Rice Energy Inc. delivered big on Monday, reporting some of the best initial production (IP) results yet seen in Ohio's Utica Shale, with its first well, the Bigfoot 9H in Belmont County, flowing at a stabilized rate of nearly 42 MMcf/d after five days, exceeding the market's expectations.
Results from the Bigfoot 9H come after months of speculation from financial analysts, since the young Appalachian pure-play operator, formed in 2007, went public on the New York Stock Exchange in January (see Shale Daily, Jan. 31). Rice holds a prospectus heavy on the Marcellus Shale in southwest Pennsylvania, but lacking the kind of proof in the Utica that investors typically rally around (see Shale Daily, Dec. 17, 2013).
Analysts had expected solid results from Rice's first Utica well, especially in the wake of other eye-popping IP rates released in recent months from the likes of Magnum Hunter Resources Corp. and Gulfport Energy Corp., which reported wells above 30 MMcf/d in Monroe and Belmont counties respectively (see Shale Daily, Feb. 14; Nov. 8, 2013). They couldn't be too sure, though, after Rice said in March that it had encountered more gas than anticipated and higher pressures at the nearby Bigfoot 7H, forcing the company to plug and abandon that well before moving on to the 9H (see Shale Daily, March 13).
"Based on previous results, the market was looking for 30 MMcfe/d," wrote analysts at Tudor, Pickering, Holt & Co. (TPH) of Rice's results in relation to some of the other prolific wells in the area. "[The] IP per 1,000 foot lateral looks to be matching the best rates in the play."
Wells Fargo Securities analyst Gordon Douthat agreed. He joined TPH in saying that results from Rice's Bigfoot 9H should give a boost to other operators, such as Gastar Exploration Inc., Gulfport, Chesapeake Energy Corp., Antero Resources Corp. and Magnum, all of which have more Utica wells coming online in either southeast Ohio or northern West Virginia.
If anything, those results considered key, particularly in West Virginia, where Magnum and Gastar, among others, have set out to prove the Utica's strength in West Virginia (see Shale Daily, March 26). Anticipation has also been mounting over the play's viability in that state. Analysts said Rice's results will likely be a boon for the trajectory of the Utica in Ohio, where operators have been pushing its boundaries farther south in a scramble for more acreage in Belmont, Guernsey, Washington and Morgan counties (see Shale Daily, April 15; Nov. 19, 2013).

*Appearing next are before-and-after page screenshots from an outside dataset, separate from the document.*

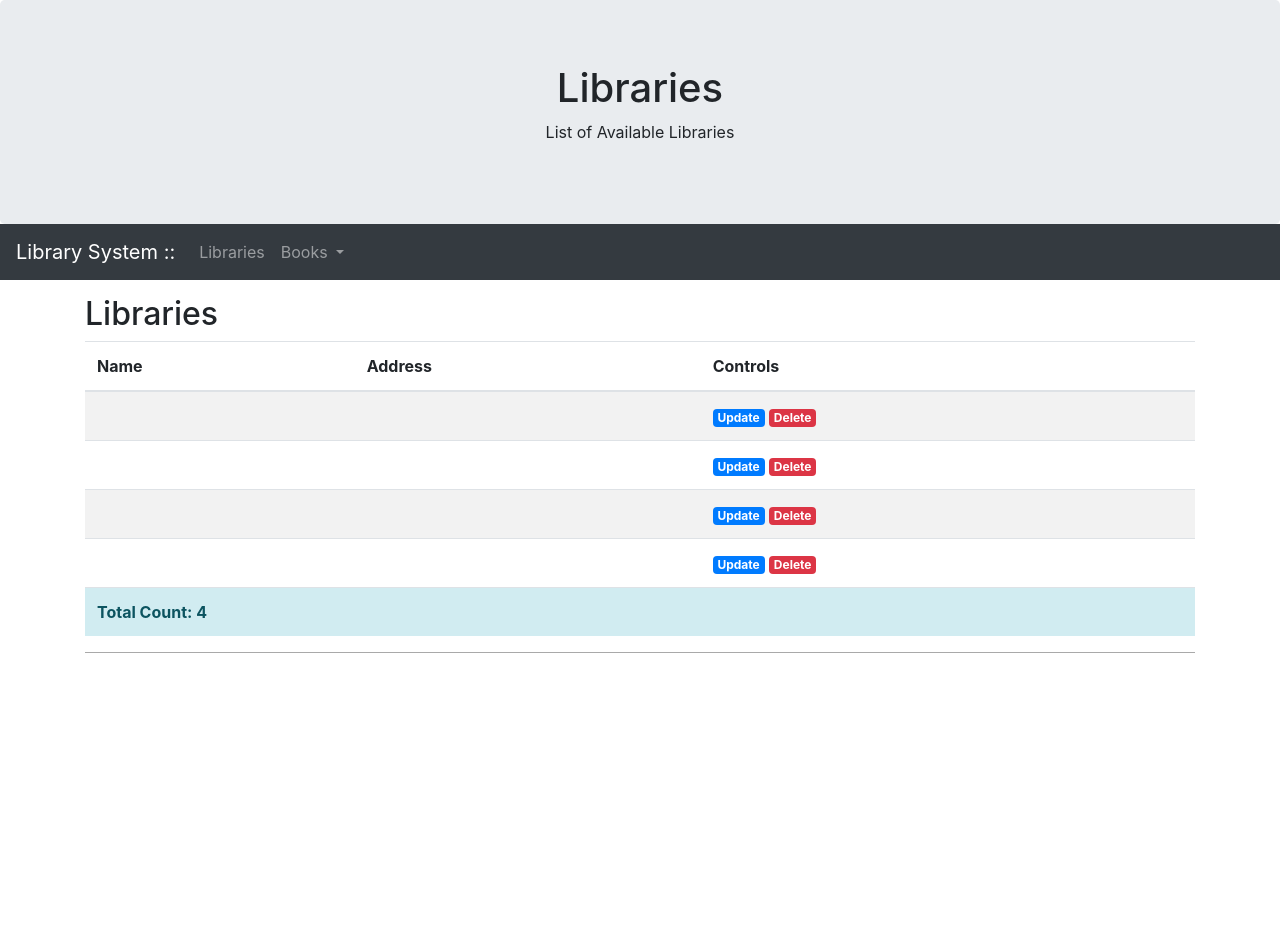
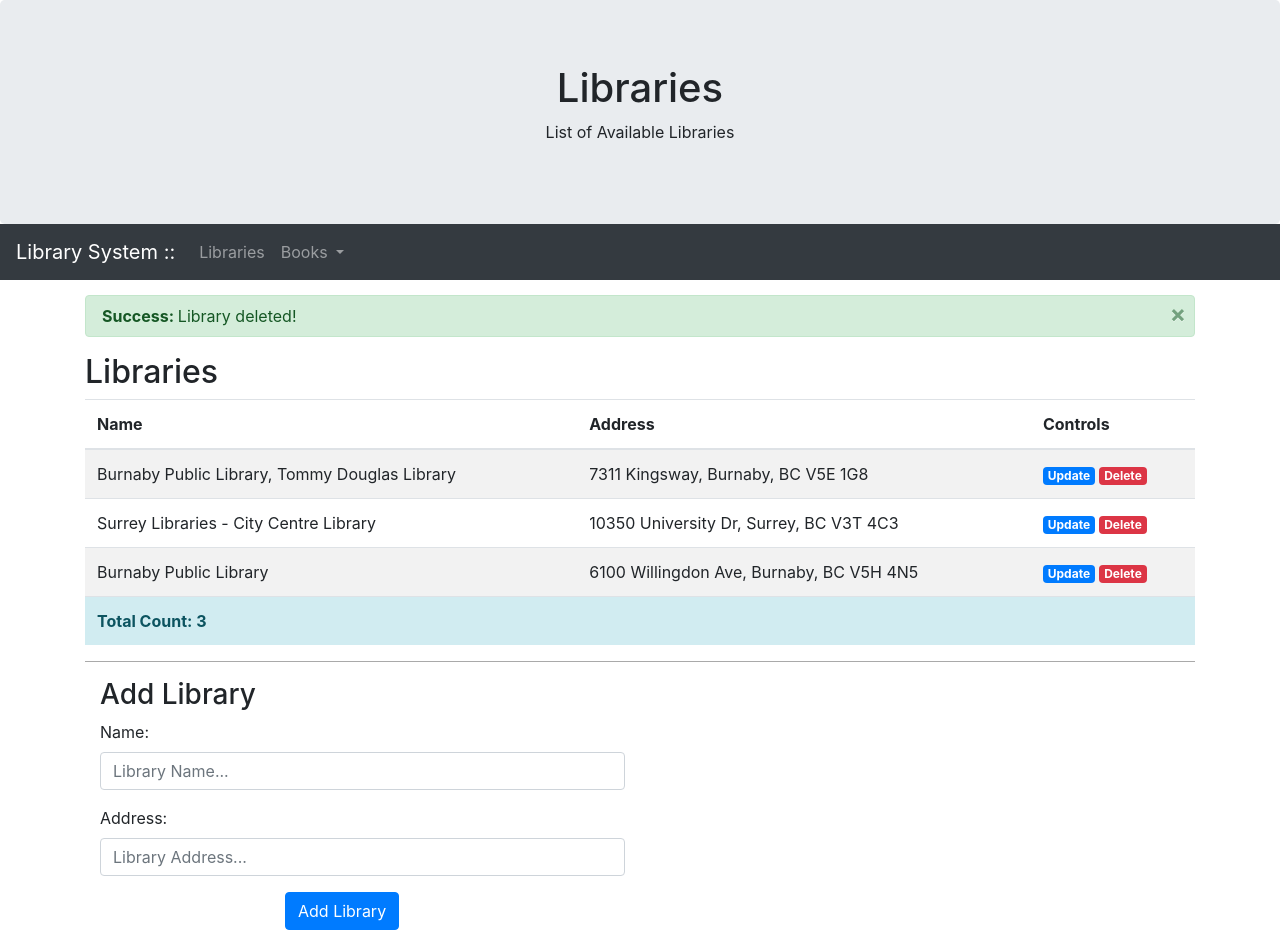
Before and after one commit to guilhermefacanha/php_final_project, a PHP site: page /library.php?del=1 in a window 1280 px wide. Before the commit the page ends 653 px from the top, so only its background shows below. Run offline with PHP 8.4, Linux system fonts and the light colour scheme; data comes from the database, SQL or seed files in the repository; some libraries are stand-ins or nearby versions.

Commit message:
initial version library crud

```diff
--- a/inc/Entities/Library.class.php
+++ /dev/null
@@ -1,19 +0,0 @@
-<?
-class Library
-{
-    private $id;
-    private $name;
-    private $address;
-
-    //gets
-    public function getId(){return $this->id;}
-    public function getName(){return $this->name;}
-    public function getAddress(){return $this->address;}
-
-    //sets
-    public function setId($id){$this->id = $id;}
-    public function setName($name){$this->name = $name;}
-    public function setAddress($address){$this->address = $address;}
-}
-
-?>
--- /dev/null
+++ b/inc/Entity/Library.class.php
@@ -0,0 +1,20 @@
+<?php
+class Library
+{
+    private $LibraryId;
+    private $Name;
+    private $Address;
+
+    //gets
+    public function getId(){return $this->LibraryId;}
+    public function getLibraryId(){return $this->LibraryId;}
+    public function getName(){return $this->Name;}
+    public function getAddress(){return $this->Address;}
+
+    //sets
+    public function setLibraryId($LibraryId){$this->LibraryId = $LibraryId;}
+    public function setName($Name){$this->Name = $Name;}
+    public function setAddress($Address){$this->Address = $Address;}
+}
+
+?>
--- a/inc/Page/LibraryPage.class.php
+++ b/inc/Page/LibraryPage.class.php
@@ -1,11 +1,11 @@
 <?php
 class LibraryPage
 {
-    public static function showLibraryTable($records)
+    public static function showTable($records)
     {
         //Setup the table
         echo '<h2>Libraries</h2>';
-        echo '<table class="table table-striped table-hover"> <thead>';
+        echo '<table id="tb_records" name="tb_records" class="display table table-striped table-hover"> <thead>';
         echo '<th>Name</th>';
         echo '<th>Address</th>';
         echo '<th>Controls</th>';
@@ -32,9 +32,19 @@ class LibraryPage
         </tr>
       </tfoot>';
         echo '</table> <hr style="border-top:1px solid darkgray !important">';
+        echo
+            '<script type="text/javascript">
+                $(document).ready(function(){
+                    $(\'#tb_records\').DataTable({
+                        responsive : true,
+                        paging : true,
+                        "pagingType" : "full_numbers"
+                    });
+                });
+            </script>';
     }
 
-    public static function libraryForm(Library $entity)
+    public static function showForm(Library $entity)
     {
         echo '
             <div class="container">
--- a/inc/Utility/LIbraryMapper.class.php
+++ b/inc/Utility/LIbraryMapper.class.php
@@ -7,7 +7,7 @@ class LibraryMapper {
 
     static function initialize()   {
 
-        self::$db = new PDOAgent('LIBRARY');
+        self::$db = new PDOAgent('Library');
 
     }
 
@@ -32,6 +32,15 @@ class LibraryMapper {
         self::$db->query($selectAll);
         self::$db->execute();
         return self::$db->resultSet();
+    }
+
+    static function getOne($id) : Library{
+        $sqlSelect = "SELECT * FROM LIBRARY WHERE LibraryId = :id";
+        self::$db->query($sqlSelect);
+        //bind
+        self::$db->bind(":id", $id);
+        self::$db->execute();
+        return self::$db->singleResult();
     }
 
     static function delete(int $id) : bool {
--- a/inc/Utility/PDOAgent.class.php
+++ b/inc/Utility/PDOAgent.class.php
@@ -1,56 +1,54 @@
 <?php
-
-//Reference https://culttt.com/2012/10/01/roll-your-own-pdo-php-class/
-
-class PDOAgent    {
-
-//Database connection details
+class PDOAgent
+{
+    //connection properties
     private $host = DB_HOST;
     private $user = DB_USER;
     private $pass = DB_PASS;
-private $dbname = DB_NAME;
+    private $dbName = DB_NAME;
 
-//Set the DSN
+    //DSN
     private $dsn = "";
-
-//Set the class
+    //Errors
+    private $error;
+    //Statement
+    private $stm;
+    //Class name
     private $className;
 
-//Error
-private $error;
-
-//Prepared Statement
-private $stmt;
-
-//Store the PDO object
+    //PDO Objecto
     private $pdo;
 
-public function __construct(string $className)  {
-
-    //Copy the class name
+    //Default Constructor
+    public function __construct(string $className)
+    {
+        //Store the class name
         $this->className = $className;
 
-    //Build DSN
-    $this->dsn = 'mysql:host=' . $this->host . ';dbname=' . $this->dbname;
+        //Construct DSN
+        $this->dsn = 'mysql:host=' . $this->host . ';dbname=' . $this->dbName;
 
+        //PDO Options
         $options = array(
             PDO::ATTR_PERSISTENT => true,
-        PDO::ATTR_ERRMODE => PDO::ERRMODE_EXCEPTION
+            PDO::ATTR_ERRMODE => PDO::ERRMODE_EXCEPTION,
         );
 
+        //run
         try {
             $this->pdo = new PDO($this->dsn, $this->user, $this->pass, $options);
-    } catch (PDOException $e)   {
-        $this->error = $e->getMessage();
+        } catch (PDOException $pe) {
+            $this->error = $pe->getMessage();
         }
     }
 
-//Prepare the satemet for execution
-public function query(string $query)    {
-    $this->stmt = $this->pdo->prepare($query);
+    public function query(string $query)
+    {
+        $this->stm = $this->pdo->prepare($query);
     }
 
-public function bind($param, $value, $type = null)  {
+    public function bind($param, $value, $type = null)
+    {
         if (is_null($type)) {
             switch (true) {
                 case is_int($value):
@@ -66,47 +64,42 @@ public function bind($param, $value, $type = null)  {
                     $type = PDO::PARAM_STR;
             }
         }
-    $this->stmt->bindValue($param, $value, $type);
+
+        $this->stm->bindValue($param, $value, $type);
     }
-   //Execute
-   public function execute($data = null)  {
-       if (is_null($data))  {
-           return $this->stmt->execute();
-       } else {
-        return $this->stmt->execute($data);
+
+    //execute the prepared statement
+    public function execute($data = null){
+        if(is_null($data)){
+            //Fire the query
+            $this->stm->execute();
+        }else{
+            $this->stm->execute($data);
         }
     }
 
-   //Return a single result
-   public function singleResult()   {
-
-        //Executethe statement
-        $this->stmt->execute();
-        //set fetch mode to return classes
-        $this->stmt->setFetchMode(PDO::FETCH_CLASS, $this->className);
-        return $this->stmt->fetch(PDO::FETCH_CLASS);
+    //return result set
+    public function resultSet(){
+        $this->execute();
+        $this->stm->setFetchMode(PDO::FETCH_CLASS, $this->className);
+        return $this->stm->fetchAll(PDO::FETCH_CLASS, $this->className);
     }
 
-   //Return resultSet
-   public function resultSet()  {
-       //Executethe statement
-       $this->stmt->execute();
-
-       return $this->stmt->fetchAll(PDO::FETCH_CLASS,$this->className);
+    //return single result
+    public function singleResult(){
+        $this->execute();
+        $this->stm->setFetchMode(PDO::FETCH_CLASS, $this->className);
+        return $this->stm->fetch(PDO::FETCH_CLASS);
     }
 
-   //Return the rowcount
-   public function rowCount() : int   {
-       return $this->stmt->rowCount();
+    //Return the row count
+    public function rowCount() : int{
+        return $this->stm->rowCount();
     }
 
-    //Get the lastInsertedID
-    public function lastInsertId(): int{
+    //Return the lastInsertedId
+    public function lastInsertId() : int{
         return $this->pdo->lastInsertId();
     }
-   //Get the debug info
-   public function debugDumpParams()    {
-       return $this->stmt->debugDumpParams();
+
 }
-}
-?>
--- a/library.php
+++ b/library.php
@@ -1,9 +1,15 @@
 <?php
+
+    //config file
     require_once("inc/config.inc.php");
+    require_once("inc/Page/Page.class.php");
+    require_once("inc/Page/LibraryPage.class.php");
+
+    //entity file
+    require_once("inc/Entity/Library.class.php");
+
+    //util file
     require_once("inc/Utility/PDOAgent.class.php");
-    require_once("inc/Page/Page.class.php");
-    require_once("inc/Entities/Library.class.php");
-    require_once("inc/Page/LibraryPage.class.php");
     require_once("inc/Utility/LibraryMapper.class.php");
 
     Page::$title = 'Libraries';
@@ -11,8 +17,29 @@
     Page::header();
 
     LibraryMapper::initialize();
+    $library = new Library();
+
+    if($_SERVER["REQUEST_METHOD"] == "GET"){
+        if(isset($_GET['upd'])){
+            $id = $_GET['upd'];
+            $library = LibraryMapper::getOne($id);
+        }
+        else if(isset($_GET['del'])){
+            $id = $_GET['del'];
+            $result = LibraryMapper::delete($id);
+            if(is_bool($result) && $result == true){
+                Page::success('Library deleted!');
+            }
+            else{
+                Page::error($result);
+            }
+        }
+    }
+
     $libraries  = LibraryMapper::getAll();
-    LibraryPage::showLibraryTable($libraries);
+    LibraryPage::showTable($libraries);
+
+    LibraryPage::showForm($library);
 
     Page::footer();
 ?>
```
Also changed, not shown: index.php (+10 -0 lines). Lines whose indentation alone changed are shown as unchanged.
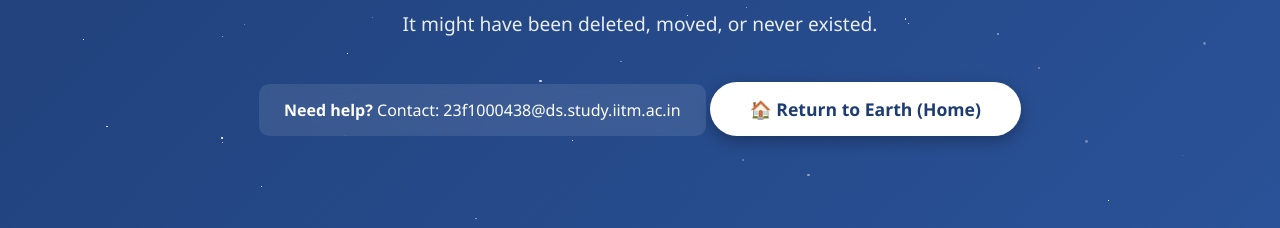
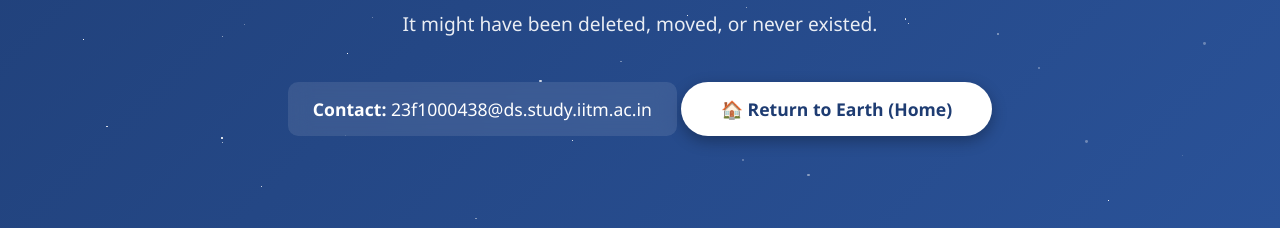
Before and after one commit to nandikaps232005/my-github-pages-sites, a plain HTML site: page 404.html in a window 1280 px wide. Shown: the part 572-800 px from the top of the page. Drawn offline with Linux system fonts and the light colour scheme.

Commit message:
Update 404.html

```diff
--- a/404.html
+++ b/404.html
@@ -79,6 +79,7 @@
       display: inline-block;
       margin-top: 30px;
       backdrop-filter: blur(10px);
+      font-size: 1.1em;
     }
 
     .stars {
@@ -124,7 +125,7 @@
     <p>It might have been deleted, moved, or never existed.</p>
 
     <div class="email-box">
-      <strong>Need help?</strong> Contact: 23f1000438@ds.study.iitm.ac.in
+      <strong>Contact:</strong> 23f1000438@ds.study.iitm.ac.in
     </div>
 
     <a href="/" class="home-button">🏠 Return to Earth (Home)</a>
```
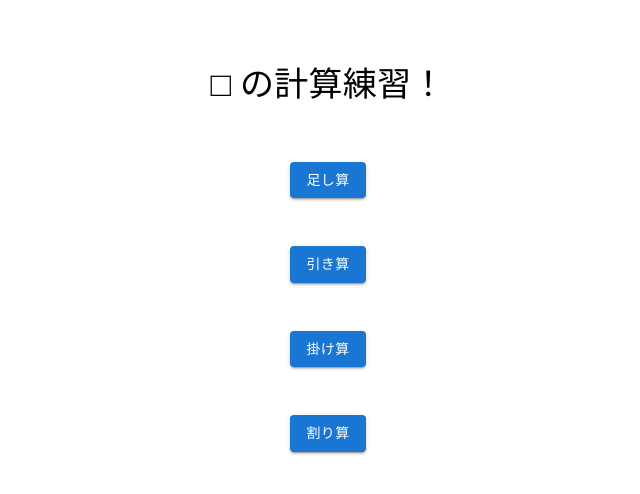
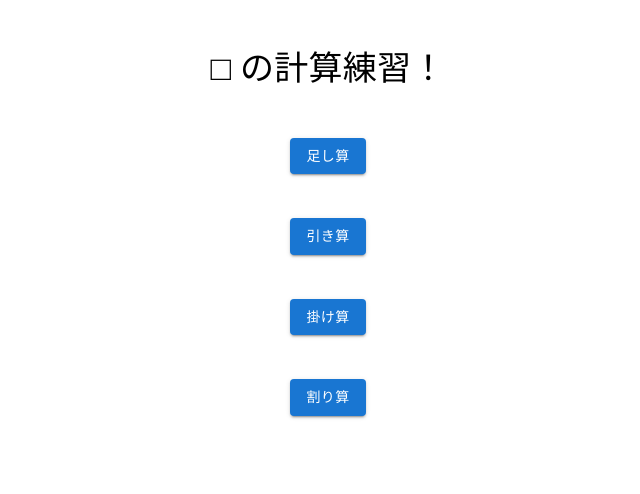
Before and after one commit to Upauper63/number-quest, a Next.js app: page / in a window 1280 px wide. Shown: the top 494 px of the page, without its empty margins (312-952 px from the left). Built offline with nearby package versions, Linux system fonts and the light colour scheme.

Commit message:
style 微fix

```diff
--- a/pages/index.js
+++ b/pages/index.js
@@ -9,7 +9,7 @@ export default function Home() {
       alignItems={"center"}
       justifyContent={"center"}
       direction={"column"}
-      mt={3}
+      mt={1}
       spacing={5}
     >
       <Grid item>
@@ -17,22 +17,22 @@ export default function Home() {
           □ の計算練習！
         </Typography>
       </Grid>
-      <Grid item mt={2}>
+      <Grid item mt={1}>
         <Link href="add" passHref>
           <Button variant="contained">足し算</Button>
         </Link>
       </Grid>
-      <Grid item mt={1}>
+      <Grid item mt={0.5}>
         <Link href="sub" passHref>
           <Button variant="contained">引き算</Button>
         </Link>
       </Grid>
-      <Grid item mt={1}>
+      <Grid item mt={0.5}>
         <Link href="mul" passHref>
           <Button variant="contained">掛け算</Button>
         </Link>
       </Grid>
-      <Grid item mt={1}>
+      <Grid item mt={0.5}>
         <Link href="div" passHref>
           <Button variant="contained">割り算</Button>
         </Link>
```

Rice drilled its Bigfoot 9H with a 6,957 foot lateral. The 41.69 MMcf/d five-day flowrate came on a 33/64" choke from a note-worthy 40 hydraulic fracturing (frack) stages. The company plans to bring 37 Marcellus wells in Pennsylvania and another seven Ohio Utica wells online this year.
In March, after the company's year-end conference call, investors expressed concern about Rice's midstream constraints. But the company said Monday that it had entered into a precedent agreement for 175,000 MMbtu/d of firm transportation on the Rockies Express Pipeline beginning in June 2015 for a term of 20 years, giving it better access to Midwest and Gulf Coast markets.
Combined with its first Utica results and news that its borrowing base had been increased to $385 million, the company's stock on Monday traded at a new high around $33/share in early morning trading before closing down by 1.07% at $31.39/share.